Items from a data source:
══════════════════════════════
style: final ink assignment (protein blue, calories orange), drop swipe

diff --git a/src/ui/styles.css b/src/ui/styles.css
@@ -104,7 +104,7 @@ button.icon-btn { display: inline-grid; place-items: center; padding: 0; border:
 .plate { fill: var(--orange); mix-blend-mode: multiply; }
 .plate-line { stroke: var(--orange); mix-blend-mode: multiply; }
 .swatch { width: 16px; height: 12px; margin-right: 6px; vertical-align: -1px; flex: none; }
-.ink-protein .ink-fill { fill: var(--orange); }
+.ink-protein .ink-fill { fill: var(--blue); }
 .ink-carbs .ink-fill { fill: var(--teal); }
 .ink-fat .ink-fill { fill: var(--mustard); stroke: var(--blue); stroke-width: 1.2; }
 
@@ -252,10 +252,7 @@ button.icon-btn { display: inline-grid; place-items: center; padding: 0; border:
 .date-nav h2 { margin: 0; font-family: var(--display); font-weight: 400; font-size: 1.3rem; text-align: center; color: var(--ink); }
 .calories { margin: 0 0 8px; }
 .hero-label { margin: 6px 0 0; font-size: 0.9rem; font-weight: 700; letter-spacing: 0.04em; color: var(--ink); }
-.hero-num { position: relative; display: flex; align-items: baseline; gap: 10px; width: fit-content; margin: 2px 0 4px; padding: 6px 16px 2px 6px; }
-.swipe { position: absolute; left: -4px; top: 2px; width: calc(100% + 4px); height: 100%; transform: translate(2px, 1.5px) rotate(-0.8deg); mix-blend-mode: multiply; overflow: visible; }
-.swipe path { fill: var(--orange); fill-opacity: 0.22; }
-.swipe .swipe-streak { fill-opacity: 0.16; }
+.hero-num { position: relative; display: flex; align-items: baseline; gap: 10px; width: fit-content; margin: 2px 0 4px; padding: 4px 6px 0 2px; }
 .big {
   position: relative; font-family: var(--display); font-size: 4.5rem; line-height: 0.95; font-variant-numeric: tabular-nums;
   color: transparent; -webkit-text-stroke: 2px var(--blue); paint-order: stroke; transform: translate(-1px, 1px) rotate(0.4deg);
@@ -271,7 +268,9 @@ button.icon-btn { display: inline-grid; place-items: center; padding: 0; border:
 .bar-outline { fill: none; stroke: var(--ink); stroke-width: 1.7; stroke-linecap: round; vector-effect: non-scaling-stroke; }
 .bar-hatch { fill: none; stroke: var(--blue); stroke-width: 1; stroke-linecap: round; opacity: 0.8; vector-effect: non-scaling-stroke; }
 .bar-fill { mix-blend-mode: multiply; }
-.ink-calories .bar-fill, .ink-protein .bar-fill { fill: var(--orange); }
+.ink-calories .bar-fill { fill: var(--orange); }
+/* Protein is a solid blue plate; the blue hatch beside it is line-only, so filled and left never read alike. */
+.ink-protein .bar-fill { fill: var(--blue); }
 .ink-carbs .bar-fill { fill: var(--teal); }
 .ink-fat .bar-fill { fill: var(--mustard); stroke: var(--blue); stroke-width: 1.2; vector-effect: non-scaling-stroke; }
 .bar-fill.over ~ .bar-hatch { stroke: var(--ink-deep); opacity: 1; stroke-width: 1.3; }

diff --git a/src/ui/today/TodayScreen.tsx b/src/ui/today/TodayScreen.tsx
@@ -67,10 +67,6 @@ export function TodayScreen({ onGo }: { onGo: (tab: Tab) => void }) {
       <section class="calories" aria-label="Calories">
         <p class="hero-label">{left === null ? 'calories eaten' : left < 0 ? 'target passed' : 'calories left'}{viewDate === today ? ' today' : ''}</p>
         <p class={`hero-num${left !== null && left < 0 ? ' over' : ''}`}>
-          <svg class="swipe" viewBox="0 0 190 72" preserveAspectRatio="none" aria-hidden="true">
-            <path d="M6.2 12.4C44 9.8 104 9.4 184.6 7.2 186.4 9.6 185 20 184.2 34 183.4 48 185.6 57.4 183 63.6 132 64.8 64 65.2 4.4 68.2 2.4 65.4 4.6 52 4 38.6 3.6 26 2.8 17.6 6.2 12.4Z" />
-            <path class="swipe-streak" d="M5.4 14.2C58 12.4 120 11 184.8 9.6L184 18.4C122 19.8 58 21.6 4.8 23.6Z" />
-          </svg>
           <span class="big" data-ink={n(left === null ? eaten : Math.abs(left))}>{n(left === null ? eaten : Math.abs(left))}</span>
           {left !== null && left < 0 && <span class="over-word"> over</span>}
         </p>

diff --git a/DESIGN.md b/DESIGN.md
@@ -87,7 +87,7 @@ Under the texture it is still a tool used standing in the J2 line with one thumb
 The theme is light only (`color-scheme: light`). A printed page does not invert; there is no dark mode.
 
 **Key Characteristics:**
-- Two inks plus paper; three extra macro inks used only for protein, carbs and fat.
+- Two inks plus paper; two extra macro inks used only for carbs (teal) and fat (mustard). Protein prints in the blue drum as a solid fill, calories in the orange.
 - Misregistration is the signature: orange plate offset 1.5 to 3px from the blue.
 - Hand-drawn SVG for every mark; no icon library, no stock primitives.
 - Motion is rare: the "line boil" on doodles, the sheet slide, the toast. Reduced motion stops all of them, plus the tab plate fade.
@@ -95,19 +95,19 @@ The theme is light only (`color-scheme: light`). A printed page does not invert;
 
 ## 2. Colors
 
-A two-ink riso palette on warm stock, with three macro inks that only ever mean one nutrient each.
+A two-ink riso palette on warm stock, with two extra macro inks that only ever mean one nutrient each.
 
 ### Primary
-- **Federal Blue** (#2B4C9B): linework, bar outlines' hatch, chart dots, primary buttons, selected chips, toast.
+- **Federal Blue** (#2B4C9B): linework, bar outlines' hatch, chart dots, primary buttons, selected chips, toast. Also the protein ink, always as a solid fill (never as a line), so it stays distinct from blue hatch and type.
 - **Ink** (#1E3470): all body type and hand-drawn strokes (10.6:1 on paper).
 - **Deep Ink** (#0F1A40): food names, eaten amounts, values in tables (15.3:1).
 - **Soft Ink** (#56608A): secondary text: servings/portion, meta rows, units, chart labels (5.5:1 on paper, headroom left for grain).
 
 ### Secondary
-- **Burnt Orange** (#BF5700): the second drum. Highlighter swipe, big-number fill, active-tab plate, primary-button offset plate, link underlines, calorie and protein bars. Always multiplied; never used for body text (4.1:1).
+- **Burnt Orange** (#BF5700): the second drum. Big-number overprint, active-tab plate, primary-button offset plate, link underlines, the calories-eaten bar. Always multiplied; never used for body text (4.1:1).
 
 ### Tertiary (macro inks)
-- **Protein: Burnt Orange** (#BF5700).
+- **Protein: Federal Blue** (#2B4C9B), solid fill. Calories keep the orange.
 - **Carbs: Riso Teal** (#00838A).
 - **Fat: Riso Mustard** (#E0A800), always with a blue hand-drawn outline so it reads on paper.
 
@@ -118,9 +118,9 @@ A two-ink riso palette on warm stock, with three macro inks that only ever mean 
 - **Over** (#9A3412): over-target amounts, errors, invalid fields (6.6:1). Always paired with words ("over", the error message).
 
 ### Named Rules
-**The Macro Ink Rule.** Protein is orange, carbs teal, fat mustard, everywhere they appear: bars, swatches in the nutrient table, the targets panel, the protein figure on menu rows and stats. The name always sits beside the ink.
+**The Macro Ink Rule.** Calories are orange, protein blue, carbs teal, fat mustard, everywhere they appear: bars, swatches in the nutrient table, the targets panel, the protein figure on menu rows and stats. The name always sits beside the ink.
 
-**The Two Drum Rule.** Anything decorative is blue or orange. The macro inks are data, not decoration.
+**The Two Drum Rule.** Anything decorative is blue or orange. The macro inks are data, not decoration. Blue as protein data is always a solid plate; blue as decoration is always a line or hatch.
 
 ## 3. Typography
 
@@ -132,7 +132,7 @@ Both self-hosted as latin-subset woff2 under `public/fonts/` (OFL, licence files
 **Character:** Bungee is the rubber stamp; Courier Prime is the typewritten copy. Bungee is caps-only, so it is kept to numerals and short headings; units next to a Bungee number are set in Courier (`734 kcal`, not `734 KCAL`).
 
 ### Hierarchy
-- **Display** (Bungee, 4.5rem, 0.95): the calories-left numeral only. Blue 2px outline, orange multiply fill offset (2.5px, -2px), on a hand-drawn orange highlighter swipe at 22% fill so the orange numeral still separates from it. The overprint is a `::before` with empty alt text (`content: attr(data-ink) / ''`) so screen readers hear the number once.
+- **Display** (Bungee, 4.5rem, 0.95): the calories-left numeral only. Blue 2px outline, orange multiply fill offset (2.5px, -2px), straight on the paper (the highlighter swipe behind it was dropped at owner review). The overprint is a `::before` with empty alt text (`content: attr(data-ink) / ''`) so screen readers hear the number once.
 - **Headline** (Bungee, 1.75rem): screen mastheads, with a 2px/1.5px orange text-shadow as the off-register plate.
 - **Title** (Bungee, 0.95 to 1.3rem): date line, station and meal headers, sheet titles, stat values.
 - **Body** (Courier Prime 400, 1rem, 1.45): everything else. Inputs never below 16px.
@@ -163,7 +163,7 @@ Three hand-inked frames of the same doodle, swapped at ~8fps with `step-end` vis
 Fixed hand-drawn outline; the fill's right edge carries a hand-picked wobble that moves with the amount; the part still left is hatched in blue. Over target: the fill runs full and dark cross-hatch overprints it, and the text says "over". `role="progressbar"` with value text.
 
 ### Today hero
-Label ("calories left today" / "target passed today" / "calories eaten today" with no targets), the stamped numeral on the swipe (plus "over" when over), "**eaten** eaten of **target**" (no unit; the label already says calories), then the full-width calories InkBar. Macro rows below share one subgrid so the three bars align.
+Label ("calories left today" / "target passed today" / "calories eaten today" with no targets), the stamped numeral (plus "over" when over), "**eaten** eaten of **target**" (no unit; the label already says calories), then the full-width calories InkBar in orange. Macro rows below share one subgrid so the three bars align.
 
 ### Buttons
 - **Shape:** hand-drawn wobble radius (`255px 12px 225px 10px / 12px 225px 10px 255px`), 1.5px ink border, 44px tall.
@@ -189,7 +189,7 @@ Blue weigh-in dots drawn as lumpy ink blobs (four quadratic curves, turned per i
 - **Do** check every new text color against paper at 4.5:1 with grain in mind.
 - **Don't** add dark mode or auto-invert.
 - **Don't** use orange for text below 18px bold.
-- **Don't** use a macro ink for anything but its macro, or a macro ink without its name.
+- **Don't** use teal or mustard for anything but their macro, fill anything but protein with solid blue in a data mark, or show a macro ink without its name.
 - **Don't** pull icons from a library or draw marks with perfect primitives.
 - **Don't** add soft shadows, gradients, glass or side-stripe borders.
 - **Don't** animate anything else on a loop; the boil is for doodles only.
══════════════════════════════
*WHAT YOU WILL DO:* Of all the entries above, output exactly the lines between the one holding "none; stroke: var(--ink);" and the one holding "diff --git a/DESIGN.md b/DESIGN.md", inclusive.

*SOLUTION:*
 .bar-outline { fill: none; stroke: var(--ink); stroke-width: 1.7; stroke-linecap: round; vector-effect: non-scaling-stroke; }
 .bar-hatch { fill: none; stroke: var(--blue); stroke-width: 1; stroke-linecap: round; opacity: 0.8; vector-effect: non-scaling-stroke; }
 .bar-fill { mix-blend-mode: multiply; }
-.ink-calories .bar-fill, .ink-protein .bar-fill { fill: var(--orange); }
+.ink-calories .bar-fill { fill: var(--orange); }
+/* Protein is a solid blue plate; the blue hatch beside it is line-only, so filled and left never read alike. */
+.ink-protein .bar-fill { fill: var(--blue); }
 .ink-carbs .bar-fill { fill: var(--teal); }
 .ink-fat .bar-fill { fill: var(--mustard); stroke: var(--blue); stroke-width: 1.2; vector-effect: non-scaling-stroke; }
 .bar-fill.over ~ .bar-hatch { stroke: var(--ink-deep); opacity: 1; stroke-width: 1.3; }

diff --git a/src/ui/today/TodayScreen.tsx b/src/ui/today/TodayScreen.tsx
@@ -67,10 +67,6 @@ export function TodayScreen({ onGo }: { onGo: (tab: Tab) => void }) {
       <section class="calories" aria-label="Calories">
         <p class="hero-label">{left === null ? 'calories eaten' : left < 0 ? 'target passed' : 'calories left'}{viewDate === today ? ' today' : ''}</p>
         <p class={`hero-num${left !== null && left < 0 ? ' over' : ''}`}>
-          <svg class="swipe" viewBox="0 0 190 72" preserveAspectRatio="none" aria-hidden="true">
-            <path d="M6.2 12.4C44 9.8 104 9.4 184.6 7.2 186.4 9.6 185 20 184.2 34 183.4 48 185.6 57.4 183 63.6 132 64.8 64 65.2 4.4 68.2 2.4 65.4 4.6 52 4 38.6 3.6 26 2.8 17.6 6.2 12.4Z" />
-            <path class="swipe-streak" d="M5.4 14.2C58 12.4 120 11 184.8 9.6L184 18.4C122 19.8 58 21.6 4.8 23.6Z" />
-          </svg>
           <span class="big" data-ink={n(left === null ? eaten : Math.abs(left))}>{n(left === null ? eaten : Math.abs(left))}</span>
           {left !== null && left < 0 && <span class="over-word"> over</span>}
         </p>

diff --git a/DESIGN.md b/DESIGN.md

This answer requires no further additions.